This summer solstice I’m able to celebrate that the doldrums have all but passed. Herceptin is almost concluded which means it’s just over a year since I discovered my body had become a serious biohazard. With luck all should be well now and I will soon return to the drug-free life I’m more familiar and altogether more comfortable with.
The densely populated dog-eat-dog hyper-drive that forms our capital city and the robotic (non)-life that streams relentlessly like human army ants on a perpetual march to who knows where is also behind me, at least for the foreseeable future. For the first time in over twenty years dog days are here and the seeds of exciting new ventures have started to germinate. This summer I’m not commuting, rushing from meeting to meeting or refereeing political sparring matches. This summer I’m spending each day doing the things I want to do.
My Dad and I had lunch together last week. It’s the first time for a very long time that we’ve had the chance to do so. Even when we lived in the same city the clockwork reality of work, work and more work stole the opportunity away from us. We have both been slaves to work for far too long because we come from a family where working hard and doing a good job is the only appropriate approach. We both still believe in doing a good job and my Dad works exceptionally hard, but my decision to take a break is already creating possibilities that wouldn’t otherwise have existed. For me an afternoon spent with my Dad is more precious than any material possession.
Most days I get outside, work on the garden and tend to my flowers and vegetables.
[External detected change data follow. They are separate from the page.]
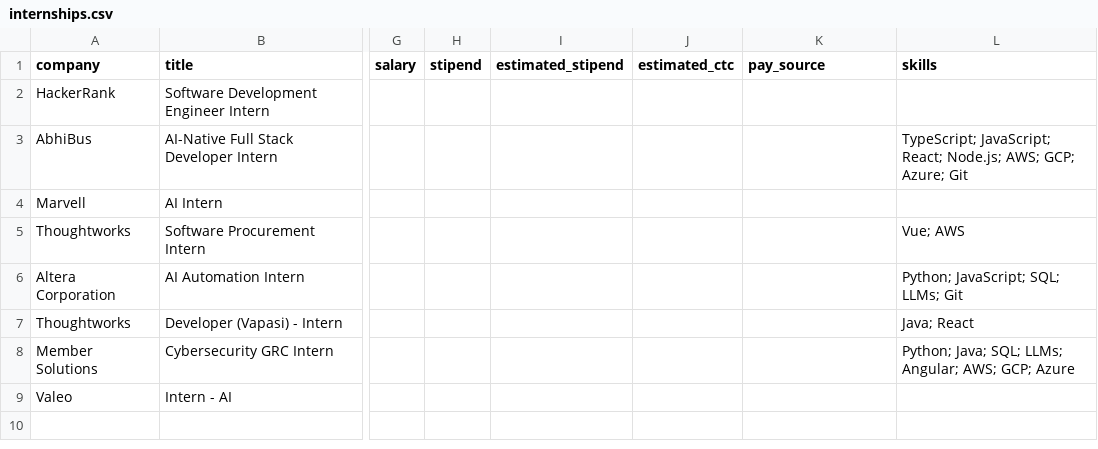
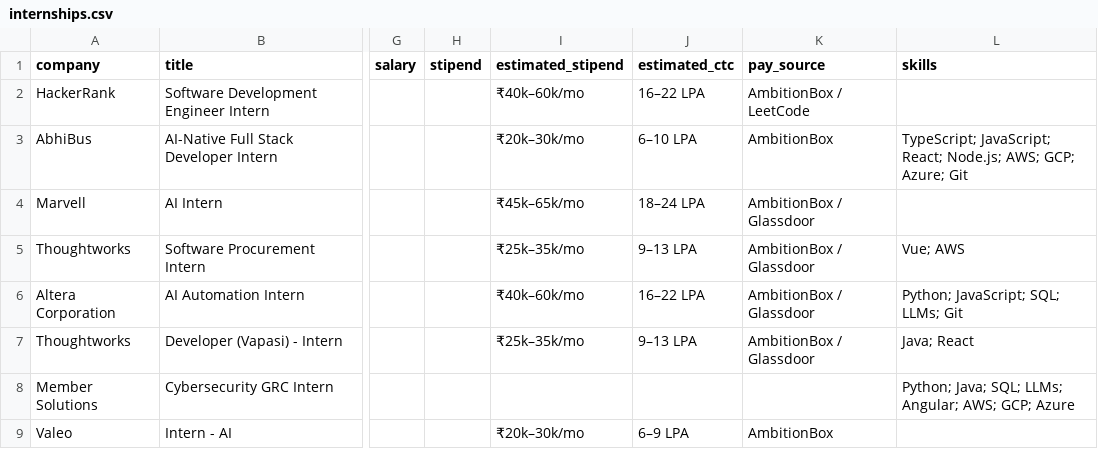
Before and after one commit to Rohan-droid7341/internship-engine-india, a CSV file: data/internships.csv, drawn as a sheet; only a part is shown, gaps mark what is left out; the diff names each change by its address in the sheet, - before the commit and + after, or states it on an @@ line.

Commit message:
feat: expand Indian tech benchmarks and backfill estimated pay across all open roles

```diff
--- a/data/internships.csv
+++ b/data/internships.csv
-I2 (estimated_stipend): (empty)
+I2 (estimated_stipend): ₹40k–60k/mo
-J2 (estimated_ctc): (empty)
+J2 (estimated_ctc): 16–22 LPA
-K2 (pay_source): (empty)
+K2 (pay_source): AmbitionBox / LeetCode
-I3 (estimated_stipend): (empty)
+I3 (estimated_stipend): ₹20k–30k/mo
-J3 (estimated_ctc): (empty)
+J3 (estimated_ctc): 6–10 LPA
-K3 (pay_source): (empty)
+K3 (pay_source): AmbitionBox
-I4 (estimated_stipend): (empty)
+I4 (estimated_stipend): ₹45k–65k/mo
-J4 (estimated_ctc): (empty)
+J4 (estimated_ctc): 18–24 LPA
-K4:K7 (pay_source): (empty)
+K4:K7 (pay_source): AmbitionBox / Glassdoor
-I5 (estimated_stipend): (empty)
+I5 (estimated_stipend): ₹25k–35k/mo
-J5 (estimated_ctc): (empty)
+J5 (estimated_ctc): 9–13 LPA
-I6 (estimated_stipend): (empty)
+I6 (estimated_stipend): ₹40k–60k/mo
-J6 (estimated_ctc): (empty)
+J6 (estimated_ctc): 16–22 LPA
-I7 (estimated_stipend): (empty)
+I7 (estimated_stipend): ₹25k–35k/mo
-J7 (estimated_ctc): (empty)
+J7 (estimated_ctc): 9–13 LPA
-I9 (estimated_stipend): (empty)
+I9 (estimated_stipend): ₹20k–30k/mo
-J9 (estimated_ctc): (empty)
+J9 (estimated_ctc): 6–9 LPA
-K9 (pay_source): (empty)
+K9 (pay_source): AmbitionBox
```
Also changed, not shown: 7 other files.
There are strawberries, embryonic tomatoes, courgettes and vigorous pea plants filling a space previously clogged with bindweed because in every other summer the scant periods when I wasn’t at work were rapidly consumed by a mountain of domestic activities – cleaning, cooking, ironing… and out of hours work. Now I have time to sit under the cherry trees while adult goldfinches teach scruffy-looking fledglings to take sunflower seeds just a few feet away from me. I have space to truly appreciate life’s wonders and miracles instead of winding my way through bureaucratic, often preposterous scenarios rife with petty politics and bereft of any commitment to achieve shared goals in service of the greater good.
Having time has given me chance to think about what I really want to do, how I’d like to contribute to society and where I want to make a difference. I’m coaching other people which is hugely rewarding; helping others achieve their dreams is one of the best ways I can think to spend my time. I also dreamt that in future I’d work somewhere totally aligned with my beliefs and values, somewhere that makes a positive and lasting difference to people’s lives. I sensed that I would find an environment where people strive to achieve, to continuously develop and grow irrespective of age, background, creed or colour. Now I know that once in a while such dreams come true; blue skies and new horizons beckon.
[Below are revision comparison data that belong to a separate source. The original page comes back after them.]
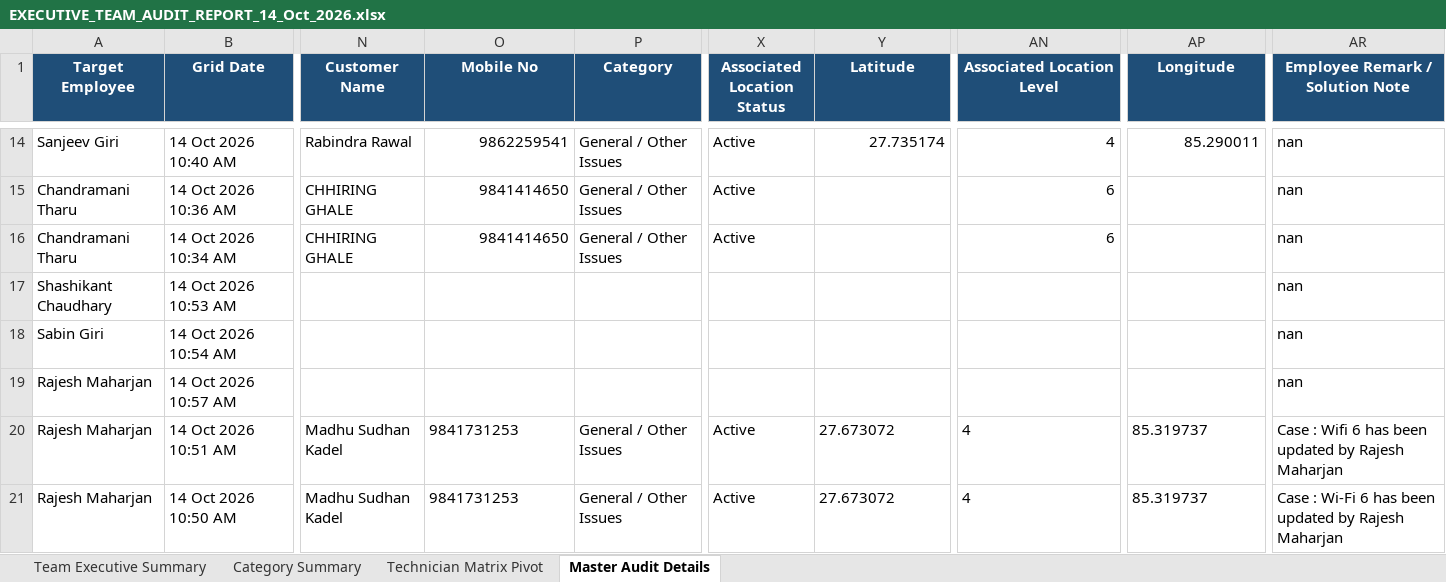
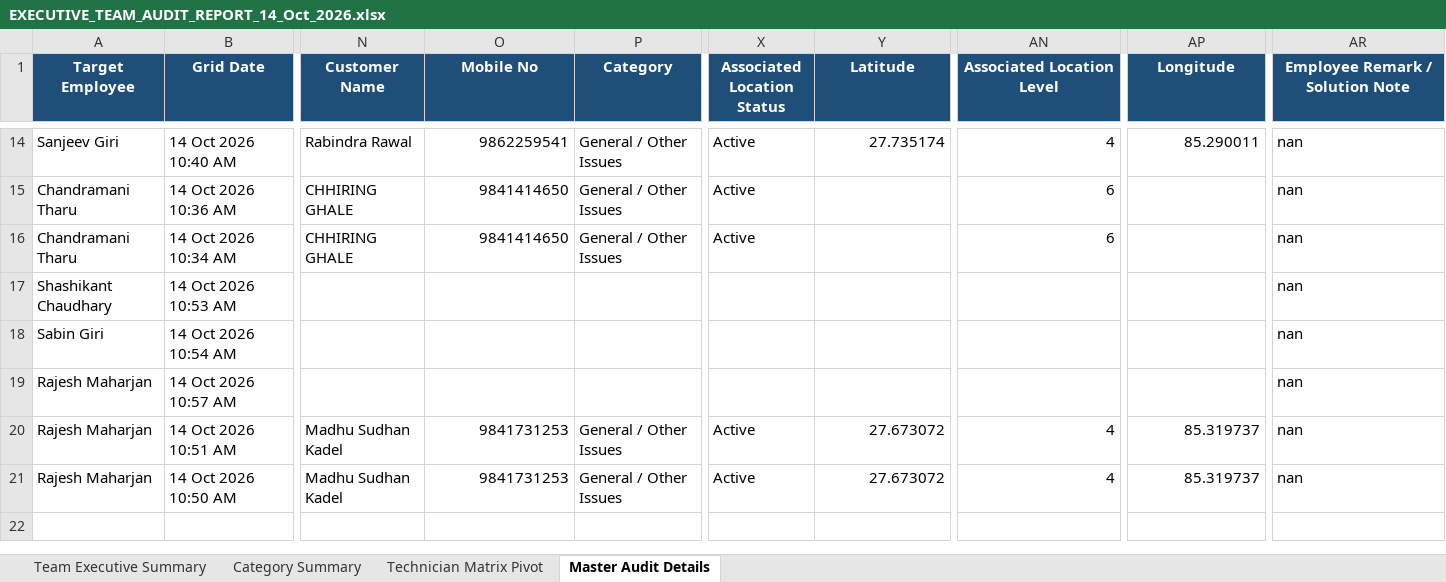
Before and after one commit to pradeepneupane10/employee-audit-app, an Excel workbook: EXECUTIVE_TEAM_AUDIT_REPORT_14_Oct_2026.xlsx, sheet Master Audit Details, drawn as a sheet; only a part is shown, gaps mark what is left out; values as stored, in another font and other column widths than the file's, no borders; the diff names each change by its address in the sheet, - before the commit and + after, or states it on an @@ line.

```diff
--- a/EXECUTIVE_TEAM_AUDIT_REPORT_14_Oct_2026.xlsx (sheet Master Audit Details)
+++ b/EXECUTIVE_TEAM_AUDIT_REPORT_14_Oct_2026.xlsx (sheet Master Audit Details)
-O20:O21 alignment: left
+O20:O21 alignment: right
-Y20:Y21 alignment: left
+Y20:Y21 alignment: right
-AN20:AN21 alignment: left
+AN20:AN21 alignment: right
-AP20:AP21 alignment: left
+AP20:AP21 alignment: right
-AR20 (Employee Remark / Solution Note): Case : Wifi 6 has been updated by Rajesh Maharjan
+AR20 (Employee Remark / Solution Note): nan
-AR21 (Employee Remark / Solution Note): Case : Wi-Fi 6 has been updated by Rajesh Maharjan
+AR21 (Employee Remark / Solution Note): nan
```
Also changed, not shown: audit_report_ALL_TEAM_14_Oct_2026.xlsx, 1 other file.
Before I take up my new job my summer will be filled with travel, friends and family. Houses by the sea and nights so dark that the Milky Way will stretch out before me like a diamond encrusted pool of indigo-black ink. I don’t care if the days are bright or overcast; if its sunny I’ll be walking on harbour walls, stony cliff tops or sandy beaches. If its raining I’ll be watching the waves through rain-spattered windows while drawing, painting or learning about the new technologies I’ll encounter and how my new team can harness them to create a world-class learning environment.
I’m all too aware that there are no promises in this realm, my life may still be shorter than the current average. It’s no big deal. I knew from the age of five that however long my life might be it would never be long enough to experience all the things I’d like to experience, learn all the things I’d like to learn or give all the things I’d like to give. My new job offers the opportunity to give more, to use technology in a way that helps create future generations who are equipped to do great things, to make a positive contribution to society and the international community. For me that’s an amazing prospect – some of life’s unexpected events are changes for the better.
At the moment I’m happy to enjoy my summer days doing whatever I want when I want. I wrote about 2013 being a good year in spite of all the superstition and it looks like my prediction was correct 🙂